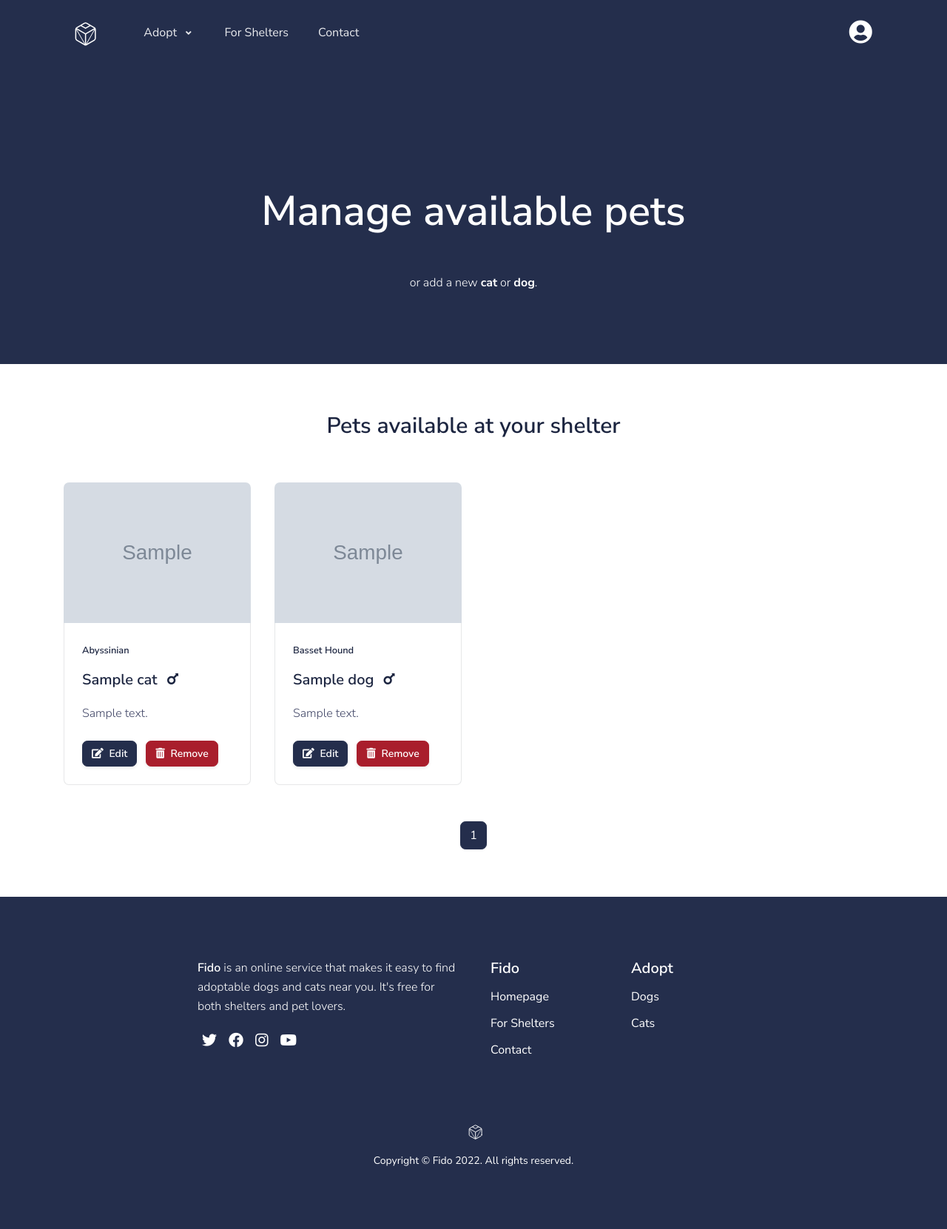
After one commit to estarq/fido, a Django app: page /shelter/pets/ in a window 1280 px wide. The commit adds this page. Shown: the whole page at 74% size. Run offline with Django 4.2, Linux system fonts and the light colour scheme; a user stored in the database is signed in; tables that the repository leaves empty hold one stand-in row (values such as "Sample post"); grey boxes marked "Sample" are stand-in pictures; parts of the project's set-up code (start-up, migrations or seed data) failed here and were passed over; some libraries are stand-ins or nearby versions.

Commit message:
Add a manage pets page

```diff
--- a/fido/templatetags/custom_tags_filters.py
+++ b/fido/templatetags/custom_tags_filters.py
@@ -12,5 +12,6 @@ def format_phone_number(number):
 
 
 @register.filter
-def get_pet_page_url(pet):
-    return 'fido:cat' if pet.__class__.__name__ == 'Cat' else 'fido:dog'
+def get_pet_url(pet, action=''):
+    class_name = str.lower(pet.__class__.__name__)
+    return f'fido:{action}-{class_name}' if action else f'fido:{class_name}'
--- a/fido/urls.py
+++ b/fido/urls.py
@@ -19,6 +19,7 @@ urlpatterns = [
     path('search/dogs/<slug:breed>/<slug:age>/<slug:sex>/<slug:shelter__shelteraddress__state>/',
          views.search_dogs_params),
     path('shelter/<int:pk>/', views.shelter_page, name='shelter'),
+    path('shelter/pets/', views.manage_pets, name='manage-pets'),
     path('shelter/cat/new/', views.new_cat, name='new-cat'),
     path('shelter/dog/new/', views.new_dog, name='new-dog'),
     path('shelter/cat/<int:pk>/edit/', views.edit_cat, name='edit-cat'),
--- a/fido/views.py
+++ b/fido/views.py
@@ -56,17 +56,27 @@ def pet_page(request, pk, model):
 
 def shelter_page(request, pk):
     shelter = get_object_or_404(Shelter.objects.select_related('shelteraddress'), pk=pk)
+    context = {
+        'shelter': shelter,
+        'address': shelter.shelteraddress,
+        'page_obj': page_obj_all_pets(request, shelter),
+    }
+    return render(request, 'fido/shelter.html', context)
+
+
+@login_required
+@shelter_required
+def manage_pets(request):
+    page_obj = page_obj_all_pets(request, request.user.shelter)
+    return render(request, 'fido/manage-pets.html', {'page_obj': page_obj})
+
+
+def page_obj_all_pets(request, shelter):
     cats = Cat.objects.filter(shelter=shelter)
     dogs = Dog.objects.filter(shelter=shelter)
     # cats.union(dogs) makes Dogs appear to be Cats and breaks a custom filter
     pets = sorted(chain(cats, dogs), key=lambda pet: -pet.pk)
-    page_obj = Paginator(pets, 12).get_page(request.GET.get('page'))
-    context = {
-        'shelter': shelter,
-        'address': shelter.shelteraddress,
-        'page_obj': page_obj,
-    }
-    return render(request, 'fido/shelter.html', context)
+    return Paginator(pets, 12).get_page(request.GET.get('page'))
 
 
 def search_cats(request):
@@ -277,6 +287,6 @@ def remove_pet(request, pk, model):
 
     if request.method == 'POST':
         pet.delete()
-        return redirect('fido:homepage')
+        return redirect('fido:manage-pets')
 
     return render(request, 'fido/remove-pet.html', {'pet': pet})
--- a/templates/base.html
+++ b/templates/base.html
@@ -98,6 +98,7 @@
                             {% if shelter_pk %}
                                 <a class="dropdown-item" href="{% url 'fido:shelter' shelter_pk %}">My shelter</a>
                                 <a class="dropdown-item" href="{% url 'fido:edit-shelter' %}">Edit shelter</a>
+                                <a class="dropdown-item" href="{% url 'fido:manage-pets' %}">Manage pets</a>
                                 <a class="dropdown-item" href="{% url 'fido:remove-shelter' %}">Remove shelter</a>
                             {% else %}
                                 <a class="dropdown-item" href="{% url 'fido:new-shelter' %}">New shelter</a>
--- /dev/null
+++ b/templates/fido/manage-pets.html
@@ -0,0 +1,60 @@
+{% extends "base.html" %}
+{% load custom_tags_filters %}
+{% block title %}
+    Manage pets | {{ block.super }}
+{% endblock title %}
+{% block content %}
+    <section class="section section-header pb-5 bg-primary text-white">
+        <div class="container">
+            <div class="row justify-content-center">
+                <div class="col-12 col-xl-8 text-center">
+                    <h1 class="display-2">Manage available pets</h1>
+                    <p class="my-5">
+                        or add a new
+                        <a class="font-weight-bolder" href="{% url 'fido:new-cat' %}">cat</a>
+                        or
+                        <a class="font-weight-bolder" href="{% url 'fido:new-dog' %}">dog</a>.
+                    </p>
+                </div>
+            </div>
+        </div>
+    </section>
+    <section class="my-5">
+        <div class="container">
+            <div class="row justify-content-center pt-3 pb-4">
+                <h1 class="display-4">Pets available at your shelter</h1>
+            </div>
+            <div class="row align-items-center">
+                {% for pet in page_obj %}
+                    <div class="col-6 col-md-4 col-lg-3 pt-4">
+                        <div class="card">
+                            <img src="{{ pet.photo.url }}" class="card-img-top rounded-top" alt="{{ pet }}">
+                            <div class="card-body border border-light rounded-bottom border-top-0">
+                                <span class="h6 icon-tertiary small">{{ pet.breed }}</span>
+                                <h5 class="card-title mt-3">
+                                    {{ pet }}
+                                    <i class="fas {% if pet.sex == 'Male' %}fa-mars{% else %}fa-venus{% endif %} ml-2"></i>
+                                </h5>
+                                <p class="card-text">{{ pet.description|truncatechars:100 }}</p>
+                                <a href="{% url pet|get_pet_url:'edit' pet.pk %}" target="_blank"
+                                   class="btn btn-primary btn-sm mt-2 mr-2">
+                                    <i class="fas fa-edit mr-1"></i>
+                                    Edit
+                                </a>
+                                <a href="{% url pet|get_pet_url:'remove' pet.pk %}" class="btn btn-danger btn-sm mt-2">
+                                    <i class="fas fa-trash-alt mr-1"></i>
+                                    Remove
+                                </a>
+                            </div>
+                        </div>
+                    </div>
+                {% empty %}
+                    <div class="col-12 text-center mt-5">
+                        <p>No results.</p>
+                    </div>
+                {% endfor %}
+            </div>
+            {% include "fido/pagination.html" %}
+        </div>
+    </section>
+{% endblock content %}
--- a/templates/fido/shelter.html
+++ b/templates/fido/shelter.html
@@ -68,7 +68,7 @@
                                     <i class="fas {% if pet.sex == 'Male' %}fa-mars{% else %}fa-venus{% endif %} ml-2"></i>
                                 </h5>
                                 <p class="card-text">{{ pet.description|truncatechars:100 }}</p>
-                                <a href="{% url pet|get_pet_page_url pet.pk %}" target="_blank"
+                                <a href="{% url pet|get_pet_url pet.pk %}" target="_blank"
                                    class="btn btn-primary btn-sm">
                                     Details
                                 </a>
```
-------
■ What to produce:
Scan the lines above, and whenever one holds the string "path", copy it.

■ Answer to the problem:
     path('search/dogs/<slug:breed>/<slug:age>/<slug:sex>/<slug:shelter__shelteraddress__state>/',
     path('shelter/<int:pk>/', views.shelter_page, name='shelter'),
+    path('shelter/pets/', views.manage_pets, name='manage-pets'),
     path('shelter/cat/new/', views.new_cat, name='new-cat'),
     path('shelter/dog/new/', views.new_dog, name='new-dog'),
     path('shelter/cat/<int:pk>/edit/', views.edit_cat, name='edit-cat'),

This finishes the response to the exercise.